Disease diagnosis from oils on fingertips, the history of orchestral music selection and mapping the cosmos by “eavesdropping” with radios—all of this research was presented by graduate students at the University of Kansas’ Three Minute Thesis (3MT) competition.
Sayuri Niyangoda took first with her speech, entitled “Alzheimer’s Disease through the Eyes of a Fish.” She won $500 and the opportunity to represent the University at the regional 3MT competition, held in Chicago, Illinois, in March. Niyangoda also won the people’s choice award, winning an additional $125. In second place, Kalin Baca took home $250 with her presentation, “Recycling Refrigerants to Reduce Global Warming.”
The competition took place over multiple days, with preliminary heats on Nov. 1 and the final round on Nov. 9 at Burge Union featuring 11 finalists. Dozens of speeches were given by graduate students from several departments across campus, including chemistry, bio-engineering and psychology.

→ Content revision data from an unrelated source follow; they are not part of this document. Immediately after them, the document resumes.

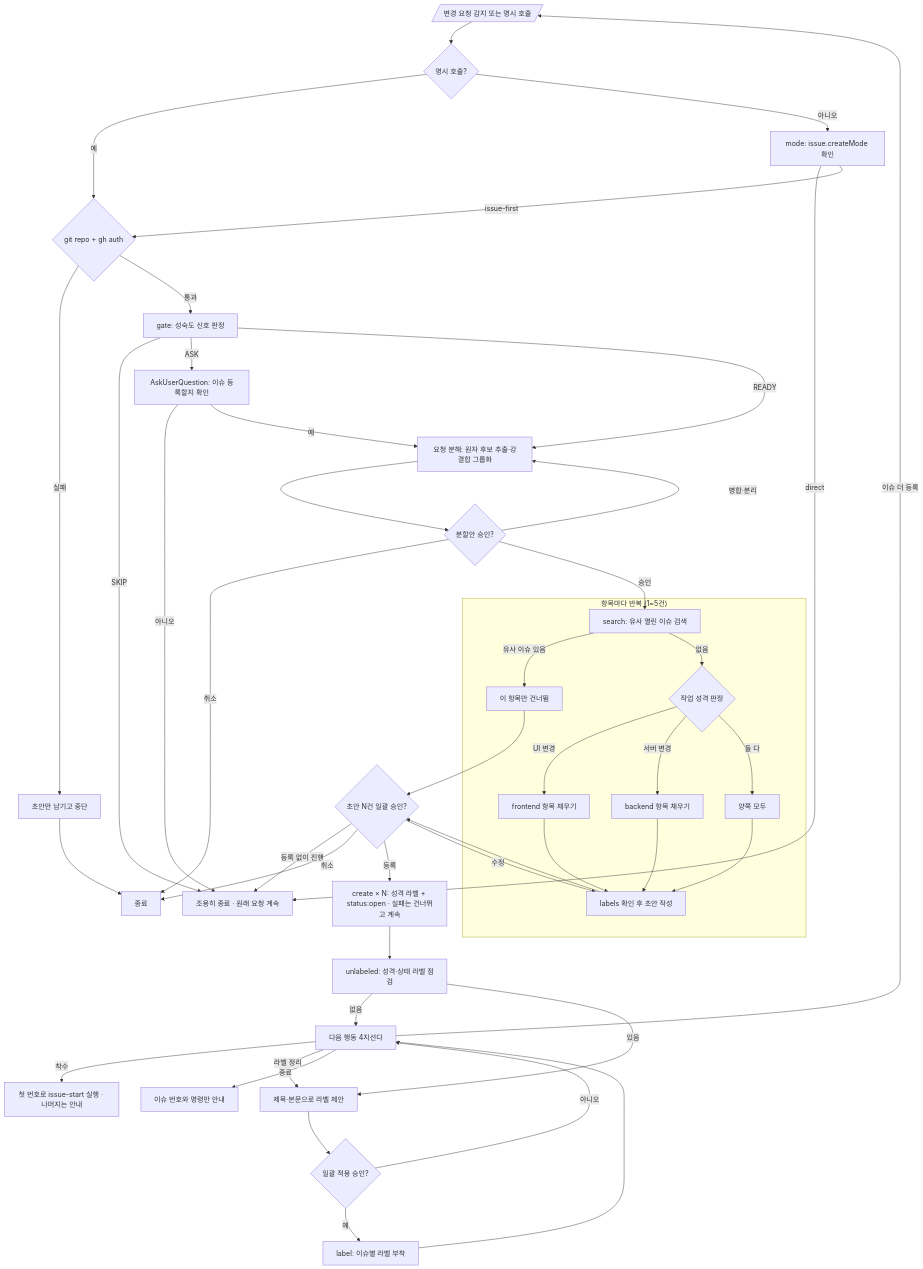
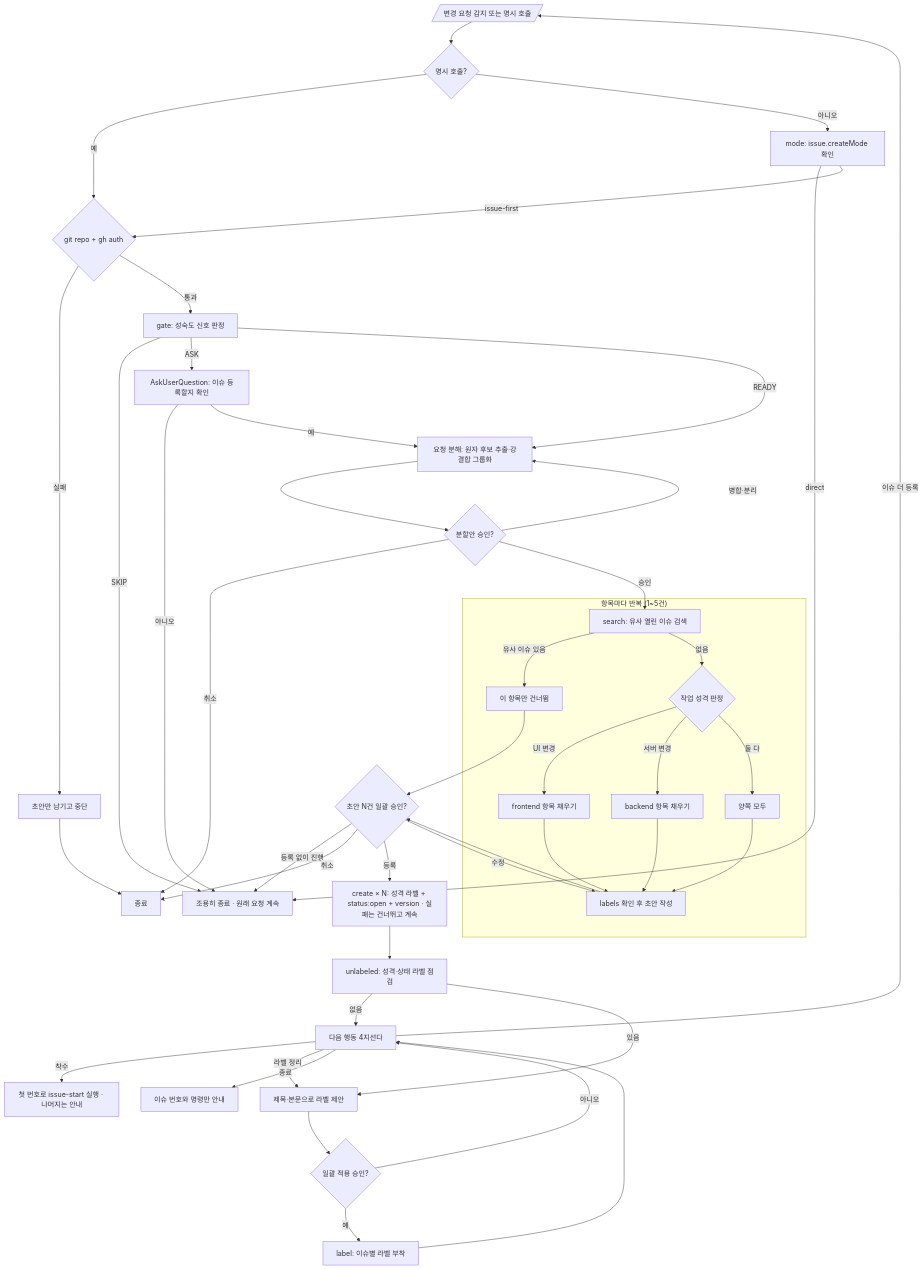
One commit to Mineru98/samsara changed the diagram in skills/issue-create/SKILL.md. Above: the diagram before and after it, drawn with Mermaid. The commit also changed other lines of this file and 5 other files, not shown here.

First line of the commit message:
feat(issue-create): #169 이슈 등록 시 대상 버전 라벨(version:X.Y.Z) 자동 부착 (#170)

````diff
--- a/skills/issue-create/SKILL.md
+++ b/skills/issue-create/SKILL.md
@@ -82,52 +84,52 @@
 ```mermaid
 flowchart TD
     A[/"변경 요청 감지 또는 명시 호출"/] --> A1{명시 호출?}
     A1 -- 예 --> B
     A1 -- 아니오 --> A2[mode: issue.createMode 확인]
     A2 -->|direct| Z1[조용히 종료 · 원래 요청 계속]
     A2 -->|issue-first| B{git repo + gh auth}
     B -- 실패 --> B1[초안만 남기고 중단] --> Z0[종료]
     B -- 통과 --> C[gate: 성숙도 신호 판정]
 
     C -->|SKIP| Z1[조용히 종료 · 원래 요청 계속]
     C -->|ASK| C1[AskUserQuestion: 이슈 등록할지 확인]
     C1 -- 아니오 --> Z1
     C1 -- 예 --> S
     C -->|READY| S[요청 분해: 원자 후보 추출·강결합 그룹화]
 
     S --> S1{분할안 승인?}
     S1 -- 병합·분리 --> S
     S1 -- 취소 --> Z0
     S1 -- 승인 --> D
 
     subgraph PER["항목마다 반복 (1~5건)"]
       D[search: 유사 열린 이슈 검색] -- 유사 이슈 있음 --> D1[이 항목만 건너뜀]
       D -- 없음 --> E{작업 성격 판정}
       E -->|UI 변경| F1[frontend 항목 채우기]
       E -->|서버 변경| F2[backend 항목 채우기]
       E -->|둘 다| F3[양쪽 모두]
       F1 --> G[labels 확인 후 초안 작성]
       F2 --> G
       F3 --> G
     end
 
     D1 --> H
     G --> H{초안 N건 일괄 승인?}
     H -- 수정 --> G
     H -- 등록 없이 진행 --> Z1
     H -- 취소 --> Z0
-    H -- 등록 --> I[create × N: 성격 라벨 + status:open · 실패는 건너뛰고 계속]
+    H -- 등록 --> I[create × N: 성격 라벨 + status:open + version · 실패는 건너뛰고 계속]
 
     I --> M[unlabeled: 성격·상태 라벨 점검]
     M -- 없음 --> J
     M -- 있음 --> M1[제목·본문으로 라벨 제안]
     M1 --> M2{일괄 적용 승인?}
     M2 -- 아니오 --> J
     M2 -- 예 --> M3[label: 이슈별 라벨 부착] --> J
 
     J[다음 행동 4지선다]
     J -->|착수| K[첫 번호로 issue-start 실행 · 나머지는 안내]
     J -->|이슈 더 등록| A
     J -->|라벨 정리| M1
     J -->|종료| L[이슈 번호와 명령만 안내]
 ```
````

Founded by the University of Queensland, Australia, 3MT tasks graduate students to distill their research down to a three-minute speech, making it comprehensible for individuals with no expertise in their field. Jennifer Roberts, KU’s vice provost for academic affairs and graduate studies, said the competition provides graduate students with an opportunity to step outside their comfort zones.
“It really helps them find ways to communicate the importance of their research…with people who aren’t experts in the field,” Roberts said. “As graduate students and professors, we’re usually very, very specialized in talking with and using language that is pretty exclusive and doesn’t let a lot of people in, so this really challenges our students to think about how to really communicate out to the community.”
Katie Childers, a competitor and doctoral student in bioengineering, said that for her, the benefits of 3MT go far beyond the competition itself.
“[It’s] definitely something that now I can take with me in the future… to job interviews, or take it to my family who might want to learn about my research,” Childers said. “I can now use this to easily talk to anybody about my research.”
Each round of the competition was judged by a panel of three judges with various experience and backgrounds. Among the pool were a KU professor of African-American Studies, a member of the Kansas City Hispanic Chamber of Commerce and the Executive Director of the Lawrence Public Library.
Britt Crum-Cano, the economic development director for the City of Lawrence and a final round judge, was struck by the importance of the research presented in speeches.
“I thought they were very good. They were very intriguing,” Crum-Cano said. “It’s encouraging to see students working on a lot of research that… could really impact the future of humanity.”